Budget 2012 - what it means for landlords

Today’s Budget announcement has important practical implications for landlords.

With the British economy in dangerous straits, the government was under pressure to deliver a programme for growth - but many will be unhappy with the outcome.

So what does the Budget mean for you?

Forecasts

• The Office for Budget Responsibility (OBR) expects the British economy to avoid recession. It now expects growth of 0.8 per cent during 2012, 2 per cent in 2013, and 2.7 per cent in 2014, and 3 per cent in 2015 and 2016.
• The OBR expects inflation to fall to 1.9 per cent in 2013.
• The OBR expects the eurozone to contract by 0.3 per cent in the next two years.

Personal tax

• The income tax threshold will rise to £9,205 from April 2013. The threshold is already scheduled to rise to £8,105 from next month.
• The top rate of income tax will be cut to 45 pence from 50 pence, from April next year.
• Taxpayers will receive a personal tax statement.
• There will be a new cap on income tax relief for those claiming more than £50,000 in reliefs.

Business tax

• The headline rate of corporation tax will fall to 24 per cent from April, and then to 22 per cent from 2014.
• The smallest firms will get a simplified tax reporting system, in line with an EU directive.

Landlord-specific
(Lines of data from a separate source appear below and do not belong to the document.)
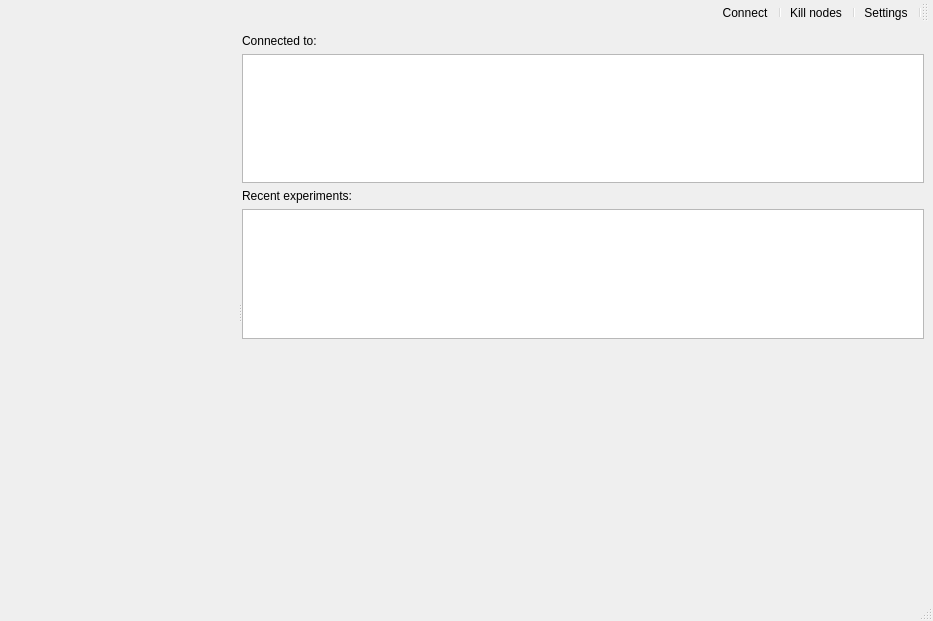
First picture: the form in src/demogui/mapoverview.ui, repository henrikvs/nornetdemo, before the edit.
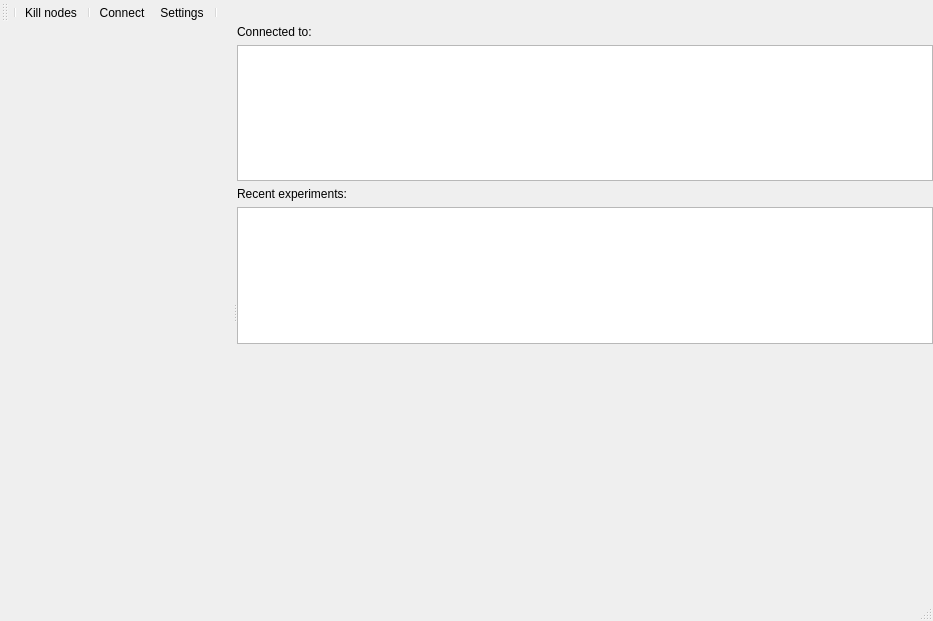
Second picture: the form after the edit. Icons and pictures are not drawn. Custom widgets are drawn as their Qt base class.

The edit to the form file:
```diff
--- a/src/demogui/mapoverview.ui
+++ b/src/demogui/mapoverview.ui
@@ -15,9 +15,21 @@
   </property>
   <widget class="QWidget" name="centralwidget">
    <layout class="QHBoxLayout" name="horizontalLayout_3">
-    <item>
-     <layout class="QVBoxLayout" name="verticalLayout_5"/>
-    </item>
+    <property name="spacing">
+     <number>0</number>
+    </property>
+    <property name="leftMargin">
+     <number>0</number>
+    </property>
+    <property name="topMargin">
+     <number>0</number>
+    </property>
+    <property name="rightMargin">
+     <number>0</number>
+    </property>
+    <property name="bottomMargin">
+     <number>0</number>
+    </property>
     <item>
      <widget class="QSplitter" name="splitter">
       <property name="orientation">
@@ -271,7 +283,7 @@
     <string>toolBar</string>
    </property>
    <property name="layoutDirection">
-    <enum>Qt::RightToLeft</enum>
+    <enum>Qt::LeftToRight</enum>
    </property>
    <property name="autoFillBackground">
     <bool>false</bool>
@@ -298,11 +310,11 @@
     <bool>false</bool>
    </attribute>
    <addaction name="separator"/>
-   <addaction name="actionSettings"/>
-   <addaction name="separator"/>
    <addaction name="actionKill_nodes_2"/>
    <addaction name="separator"/>
    <addaction name="actionConnect_to_slivers"/>
+   <addaction name="actionSettings"/>
+   <addaction name="separator"/>
   </widget>
   <action name="actionSettings">
    <property name="icon">
```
• The Get Britain Building fund will be expanded.
• A new Stamp Duty Land Tax of 7 per cent will be charged on properties over £2 million.
• A further Stamp Duty Land Tax of 15 per cent will be charged on properties over £2 million and held in “corporate envelopes”.